“Over the past year, Zara has been copying my artwork,” wrote independent designer Tuesday Bassen on Instagram in 2016. “I had my lawyer contact Zara and they literally said I have no base because I’m an indie artist and they’re a major corporation and that not enough people even know about me for it to matter. I plan to further press charges, but even to have a lawyer get this LETTER has cost me $2k so far… It sucks and it’s super disheartening to have to spend basically all of my money, just to defend what is legally mine”.
The artworks in question are a series of pins that share a strong resemblance to embroidery detailing on garments produced by Zara. The claims made by Bassen were dismissed, with Zara claiming that her brand was not well known enough for the general public to associate her products as being distinctively exclusive. This unfortunate circumstance is one of many, seeing small independent designers fall victim to the ‘Zara Effect.’
The ‘Zara Effect’ sees retail giants exercising an intense hyper-acceleration of the design process, whereby looks emulated from the catwalk move onto the high-street in just days. The scale of popular retailers such as Zara, Forever 21, Topshop and Urban Outfitters, enables an incredibly fast response to marketplace demands as well as a unique ability to keep up with the short rise and fall of trends. But at what cost?
Figuratively, one can purchase a ‘Gucci-esque’ bag on the high street for $80 – a modest price-tag in comparison to the original luxury brand’s handbag retail price of thousands of dollars. With a recent Australian Bureau of Statistics study showing the average Australian millennial spends $980 on fashion a year, one can understand why fast-fashion is appetising to the general public.

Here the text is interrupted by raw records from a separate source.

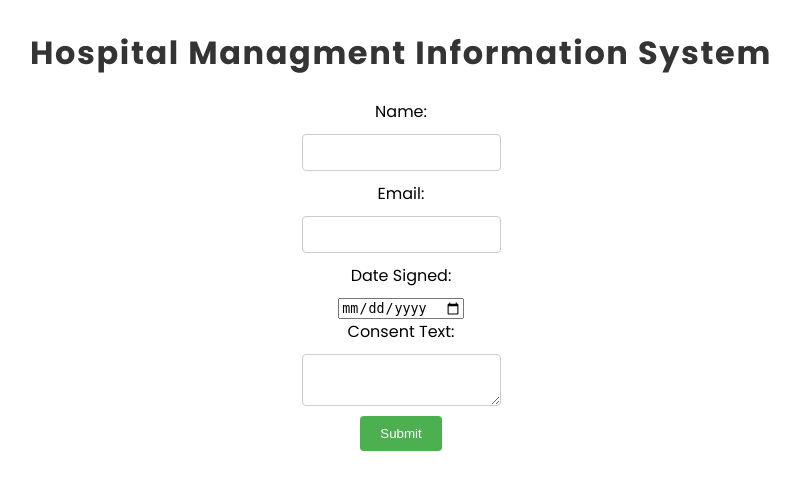
After one commit to Rosie-Kennelly/Hospital-Management-Information-System, a Spring Boot app: page /consent in a window 1280 px wide. The commit adds this page. Shown: the top 490 px of the page, without its empty margins (239-1039 px from the left). Run offline with Spring Boot 4, Linux system fonts and the light colour scheme.

Commit message:
not working

```diff
--- a/banana/banana/src/main/java/com/banana/banana/BananaApplication.java
+++ b/banana/banana/src/main/java/com/banana/banana/BananaApplication.java
@@ -2,8 +2,9 @@ package com.banana.banana;
 
 import org.springframework.boot.SpringApplication;
 import org.springframework.boot.autoconfigure.SpringBootApplication;
+import org.springframework.context.annotation.ComponentScan;
 
-@SpringBootApplication
+@SpringBootApplication(scanBasePackages = { "com.banana.banana.repository.ConsentFormRepository", "com.banana.banana" })
 public class BananaApplication {
 
 	public static void main(String[] args) {
--- a/banana/banana/src/main/java/com/banana/banana/BananaController.java
+++ b/banana/banana/src/main/java/com/banana/banana/BananaController.java
@@ -1,40 +1,42 @@
 package com.banana.banana;
 
+import java.time.LocalDate;
+
+import org.springframework.beans.factory.annotation.Autowired;
 // Importing required classes
 import org.springframework.stereotype.Controller;
-import org.springframework.ui.Model;
 import org.springframework.web.bind.annotation.GetMapping;
+import org.springframework.web.bind.annotation.ModelAttribute;
+import org.springframework.web.bind.annotation.PostMapping;
 import org.springframework.web.bind.annotation.RequestMapping;
-import org.springframework.web.bind.annotation.ResponseBody;
-import org.springframework.web.bind.annotation.RestController;
 
-// Annotation
+import com.banana.banana.models.ConsentForm;
+import com.banana.banana.repository.ConsentFormRepository;
+
 @Controller
 @RequestMapping
-// // Main class
 public class BananaController {
+
+    @Autowired()
+    private ConsentFormRepository consentFormRepository;
 
     @GetMapping("/ice_cream")
     public String ice_cream() {
         return "ice_cream";
     }
 
-//     @RequestMapping("/hello")
-//     @ResponseBody
+    @GetMapping("/consent")
+    public String consent() {
+        return "consent";
+    }
 
-//     // Method
-//     public String helloGFG()
-//     {
-//         return "Hello GeeksForGeeks";
-//     }
+    @PostMapping("/consent/submit-form")
+    public String consentSubmit(@ModelAttribute ConsentForm consentForm) {
+        // save consentForm to database
+        consentForm.setDateSigned(LocalDate.now());
+        consentFormRepository.save(consentForm);
+        // consentForm.save(
 
-
-// @RequestMapping(value = "/ice_cream")
-// @ResponseBody
-
-// // Method
-// public String ice_cream()
-// {
-//     return "ice_cream.html";
-// }
+        return "success";
     }
+}
--- a/banana/banana/src/main/resources/static/style.css
+++ b/banana/banana/src/main/resources/static/style.css
@@ -1,3 +1,84 @@
+@import url("https://fonts.googleapis.com/css2?family=Poppins:wght@400;500;700&display=swap");
+
+html,
+body {
+  font-family: "Poppins", sans-serif;
+}
+
 h1 {
-    color: red;
- }
+  color: #343434;
+  letter-spacing: 0.05em;
+}
+
+main {
+  display: flex;
+  flex-direction: column;
+  justify-content: center;
+  align-items: center;
+}
+
+.icon__container {
+  position: fixed;
+  top: 50%;
+  left: 50%;
+  transform: translate(-50%, -50%);
+}
+
+.video__container {
+  position: fixed;
+  bottom: 0;
+  right: 0;
+  height: 0;
+  width: 0;
+}
+
+.spin {
+  animation: spin 1s both infinite;
+}
+
+@keyframes spin {
+  from {
+    transform: rotate(0deg);
+  }
+  to {
+    transform: rotate(360deg);
+  }
+}
+
+/* Add this code to your CSS file */
+
+form {
+  display: flex;
+  flex-direction: column;
+  align-items: center;
+}
+
+label {
+  display: flex;
+  flex-direction: column;
+  margin-bottom: 10px;
+}
+
+input[type="text"],
+input[type="email"],
+textarea {
+  padding: 10px;
+  border: 1px solid #ccc;
+  border-radius: 4px;
+  width: 100%;
+  box-sizing: border-box;
+  margin-bottom: 10px;
+}
+
+button[type="submit"] {
+  background-color: #4caf50;
+  color: white;
+  padding: 10px 20px;
+  border: none;
+  border-radius: 4px;
+  cursor: pointer;
+}
+
+button[type="submit"]:hover {
+  background-color: #45a049;
+}
--- /dev/null
+++ b/banana/banana/src/main/resources/templates/consent.html
@@ -0,0 +1,33 @@
+<!DOCTYPE html>
+<html lang="en">
+  <head>
+    <meta charset="UTF-8" />
+    <meta name="viewport" content="width=device-width, initial-scale=1.0" />
+    <link href="css/styles.css" rel="stylesheet" />
+    <meta http-equiv="X-UA-Compatible" content="ie=edge" />
+    <title>My Website</title>
+    <link rel="stylesheet" href="./style.css" />
+    <link rel="icon" href="./favicon.ico" type="image/x-icon" />
+  </head>
+  <body>
+    <main>
+      <h1>Hospital Managment Information System</h1>
+      <form action="consent/submit-form" method="post">
+        <label for="name">Name:</label>
+        <input type="text" id="name" name="name" required />
+
+        <label for="email">Email:</label>
+        <input type="email" id="email" name="email" required />
+
+        <label for="dateSigned">Date Signed:</label>
+        <input type="date" id="dateSigned" name="dateSigned" required />
+
+        <label for="consentText">Consent Text:</label>
+        <textarea id="consentText" name="consentText" required></textarea>
+
+        <button type="submit">Submit</button>
+      </form>
+    </main>
+    <script src="index.js"></script>
+  </body>
+</html>
```
Also changed, not shown: banana/banana/pom.xml (+18 -3 lines), banana/banana/src/main/java/com/banana/banana/models/ConsentForm.java (added, +54 -0 lines), banana/banana/src/main/java/com/banana/banana/repository/ConsentFormRepository.java (added, +11 -0 lines), banana/banana/src/main/resources/application.properties (+8 -0 lines), banana/banana/src/main/resources/schema.sql (added, +7 -0 lines), banana/banana/src/main/resources/templates/ice_cream.html (+37 -10 lines), banana/banana/src/main/resources/templates/success.html (added), 2 other files. Lines whose indentation alone changed are shown as unchanged.
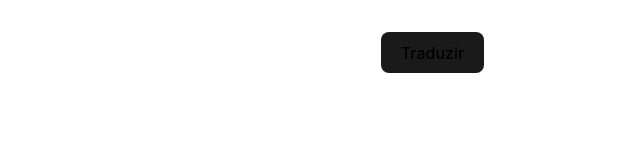
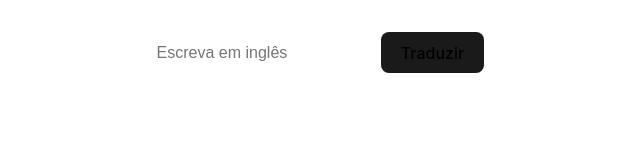
Before and after one commit to otaviusedano/translation, a React (Vite) app: page / in a window 1280 px wide. Shown: the top 160 px of the page, without its empty margins (324-964 px from the left). Built offline with nearby package versions, Linux system fonts and the light colour scheme; the HTML template or start-up script is replaced by a standard one.

Commit message:
add: placeholder

```diff
--- a/src/components/Input/index.tsx
+++ b/src/components/Input/index.tsx
@@ -5,5 +5,11 @@ interface IProps {
 }
 
 export function Input({ onChange }: IProps) {
-  return <input type="text" onChange={(e) => onChange(e.target.value)} />
+  return (
+    <input
+      type="text"
+      placeholder="Escreva em inglês"
+      onChange={(e) => onChange(e.target.value)}
+    />
+  )
 }
```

Another less visible cost, however, concerns creative intellectual property. Independent designers are now at the receiving end of financial and emotional hardship as a direct result of the Zara Effect. With the demand for new items resulting in fortnightly ‘collections’, major retailers’ are sourcing inspiration from independent designers, resulting in the appropriation of existing designs.

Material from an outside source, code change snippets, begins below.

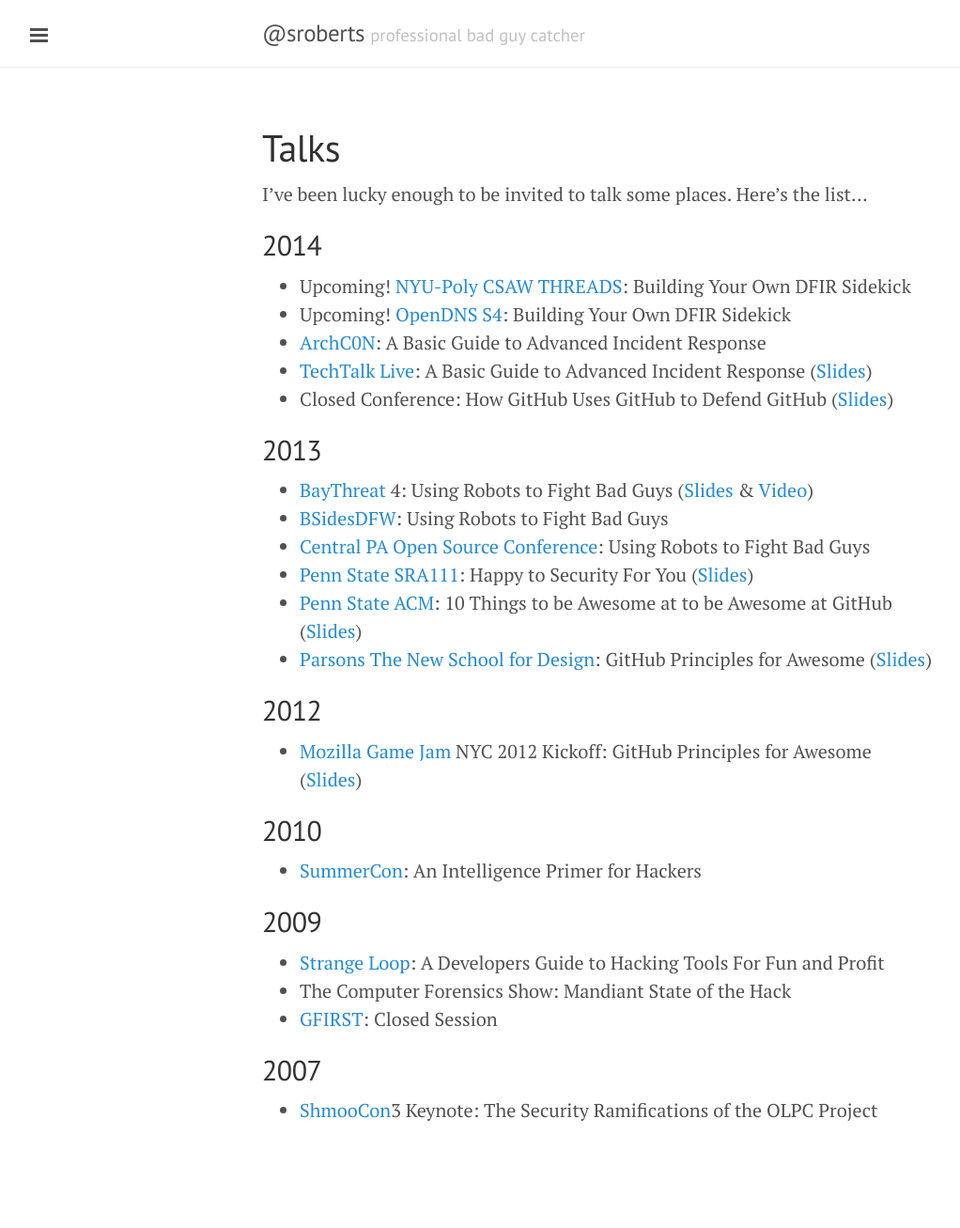
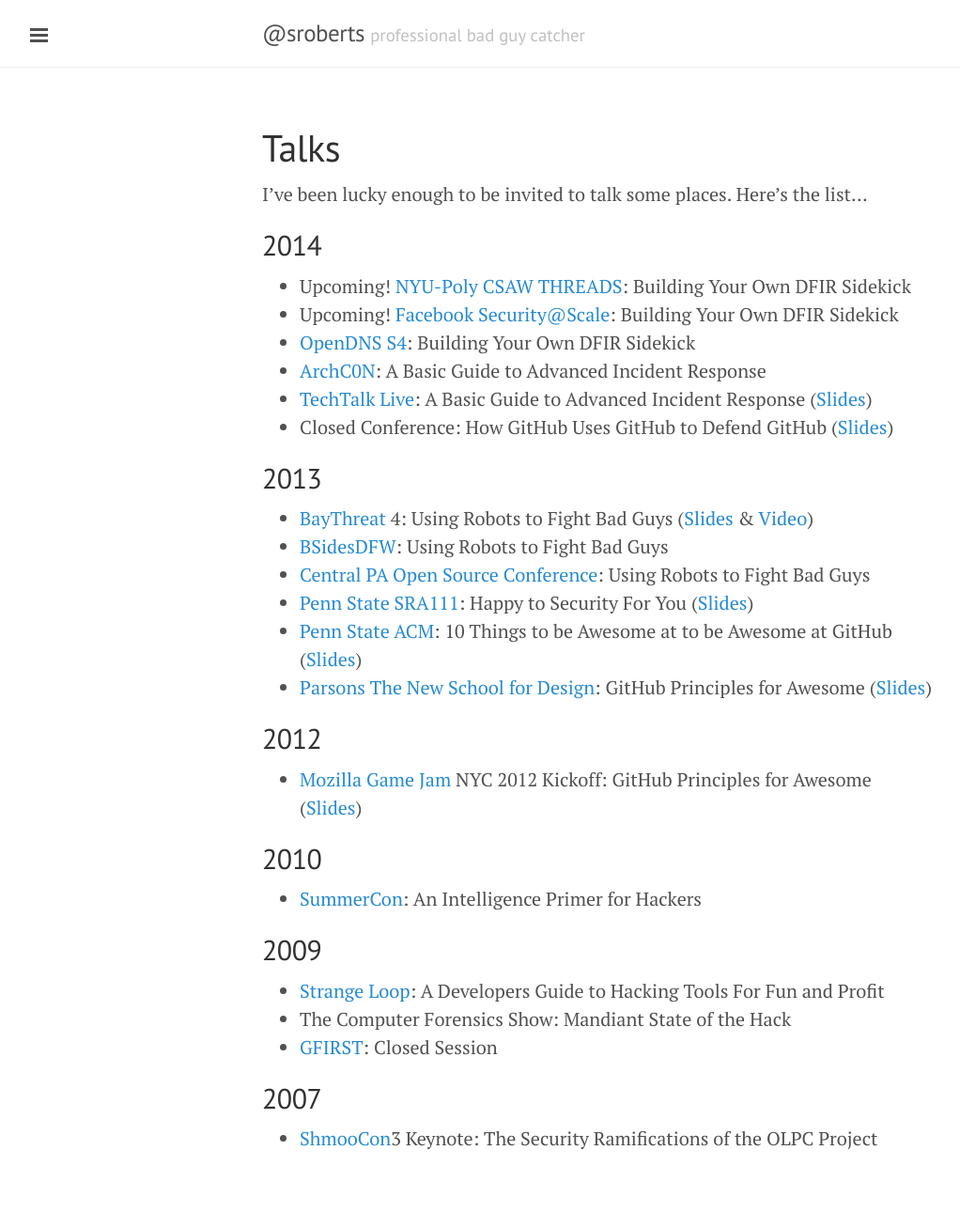
Before and after one commit to sroberts/sroberts.github.io, a Jekyll site: the page built from talks.md, in a window 1280 px wide. Shown: the whole page at 94% size, without its empty margins (1-1023 px from the left). Built offline with Jekyll 4.4.1, drawn with Linux system fonts in a browser that asks for light colours; nearby versions of some CDN libraries; before the commit the page ends 1277 px from its top, so only the background shows below that.

Commit message:
added Facebook's Security@Scale

```diff
--- a/talks.md
+++ b/talks.md
@@ -11,7 +11,8 @@
 
 ## 2014
 * Upcoming! [NYU-Poly CSAW THREADS](https://csaw.isis.poly.edu/threads): Building Your Own DFIR Sidekick
-* Upcoming! [OpenDNS S4](http://labs.opendns.com/2014/09/03/s4-incident-responder-conference-september-18th-2014-san-francisco-ca/): Building Your Own DFIR Sidekick
+* Upcoming! [Facebook Security@Scale](http://facebook.com): Building Your Own DFIR Sidekick
+* [OpenDNS S4](http://labs.opendns.com/2014/09/03/s4-incident-responder-conference-september-18th-2014-san-francisco-ca/): Building Your Own DFIR Sidekick
 * [ArchC0N](http://www.archc0n.org): A Basic Guide to Advanced Incident Response
 * [TechTalk Live](http://www.techtalklive.org): A Basic Guide to Advanced Incident Response ([Slides](https://speakerdeck.com/sroberts/a-basic-guide-to-advanced-incident-response))
 * Closed Conference: How GitHub Uses GitHub to Defend GitHub ([Slides](https://speakerdeck.com/sroberts/how-github-uses-github-to-defend-github))
```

Unfortunatly, copyrighting of intellectual property operates in a grey area within the fashion industry. Although luxury brands such as Gucci are able to afford the expense of patents and strong legal resources, the ability for independent designers to challenge potential infringements are limited by both finances and legal loopholes.
For an Australian designer to protect and patent each design within a collection, it would cost approximately $350 per style. Therefore, to use the example of a collection featuring 15 designs, this would cost $5250 – and with designers typically releasing four collections a year, just obtaining patents would amass an annual cost of $21 000; a large capital amount to take out of an independent designer’s budget.

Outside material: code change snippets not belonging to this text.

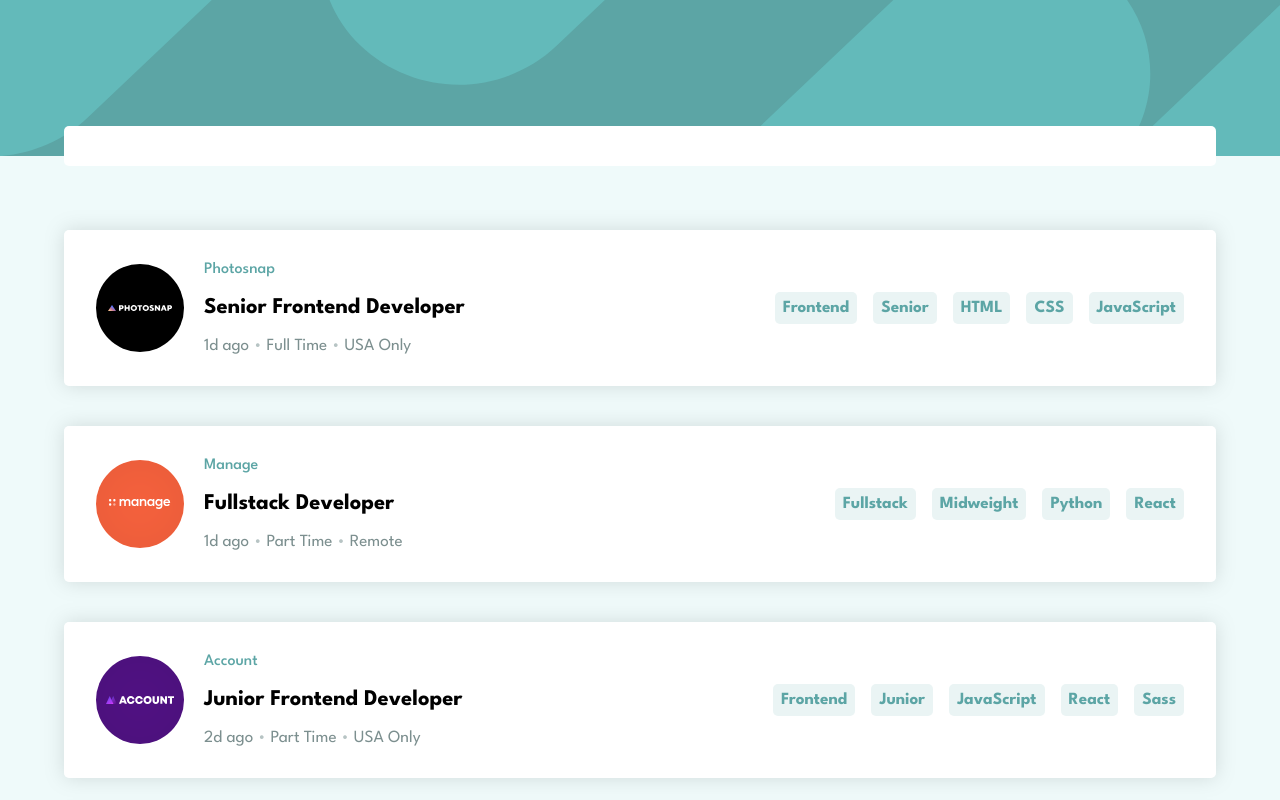
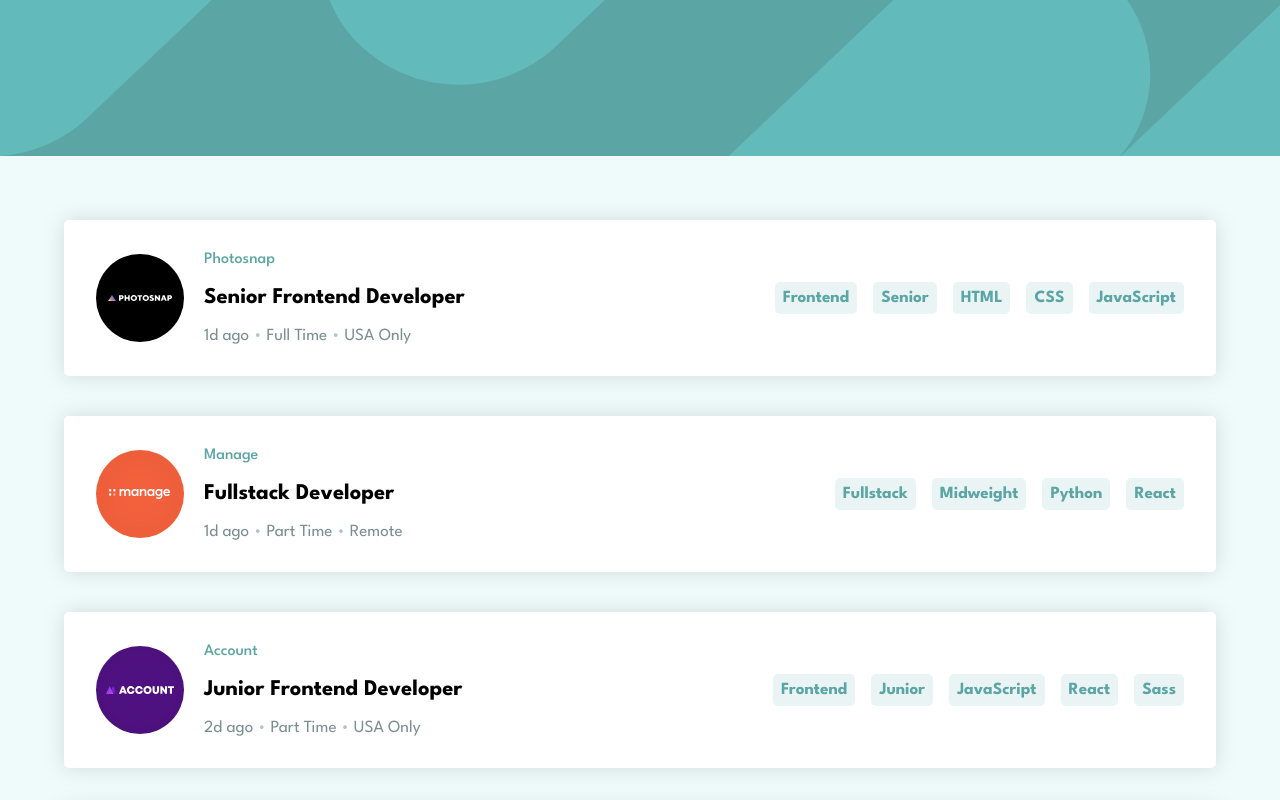
Before and after one commit to RyanNolan1/react-job-listing, a React (Create React App) app: page / in a window 1280 px wide. Shown: the top 800 px of the page. Built offline with nearby package versions, Linux system fonts and the light colour scheme.

Commit message:
this will only show the job filters area if there are job filters active

```diff
--- a/src/App.css
+++ b/src/App.css
@@ -100,6 +100,10 @@ header {
   flex-wrap: wrap;
 }
 
+.hidden {
+  display:none;
+}
+
 .job-details-button-container {
   display: flex;
   flex-direction: row;
--- a/src/App.js
+++ b/src/App.js
@@ -64,10 +64,10 @@ function JobDetailsList({ jobDetails, onDeleteFilter }) {
   return (
     <div>
       <header></header>
-      <div className="job-details-buttons-container">
+      <div className={jobDetails.length === 0 ? "hidden" : "job-details-buttons-container" }>
         {jobDetails.map((jobDetail) => {
           return (
-            <div className="job-details-button-container"   key={jobDetail.id}>
+            <div className="job-details-button-container" key={jobDetail.id}>
               <p className="job-details-button-text">{Object.values(jobDetail)[1]}</p>
               <button
                 className="job-details-button"
```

However, an alternative platform to voice out against intellectual property infringements has materialised on Instagram, lending independent designers the ability to garner public advocacy against design imitations. Instagram account Diet Prada has paved the way in fashion intellectual property advocacy; each of its posts operate as an expose of brands purportedly lifting creativity from another.
For Sydney-based emerging label Daisy Daisy, attention was recently drawn to a similar style sold by I Am Gia, a child company under fast-fashion retailer Tiger Mist. The post was met with agreement by the majority of its 15,000 users; however, there were particular comments made which offer some insight into understanding the attitudes and behaviours that motivate fast-fashion consumers.
“Not everyone can afford $410 dollar dresses so I think it’s cool [that] girls can get similar styles cheaper,” one Instagram user comments.
“If Daisy Daisy wasn’t poached and was able to grow to a more sizeable brand they would probably have the drive and funds to create a diffusion line or lower prices,” comments another in reference to Daisy Daisy’s retail prices ranging from $200 to $450 AUD.
Yet as global consumers have increasingly expressed support for intellectual property, how do these fast fashion imitation cases still arise? Coinciding with the previously mentioned study of fashion expenditure of the average Australian and the attitudes expressed within the Daisy Daisy post, it comes down to the dollar.
Amelia, a 24-year-old Australian student, offered insight into the internal dilemma for consumers. “I’ve come across independent designers who produce some cool yet niche stuff – but a price tag in the hundreds acts as a deterrent especially if it seems the piece’s cool factor will expire shortly. You feel a little ripped off trying to understand why they’re charging so much”.
So what’s left for a designer to do? Success has been found through collaborations with large retailers, such as Stone Cold Fox for Urban Outfitters, Kenzo for H&M and Missoni for Target. In a market where it is tough to fight the “Goliaths” in fashion, this route is proving successful. It allows designer’s pieces to become accessible to a larger consumer base whilst still maintaining creative integrity and the protection of its designs.
Sub Edited by Abbey Farlow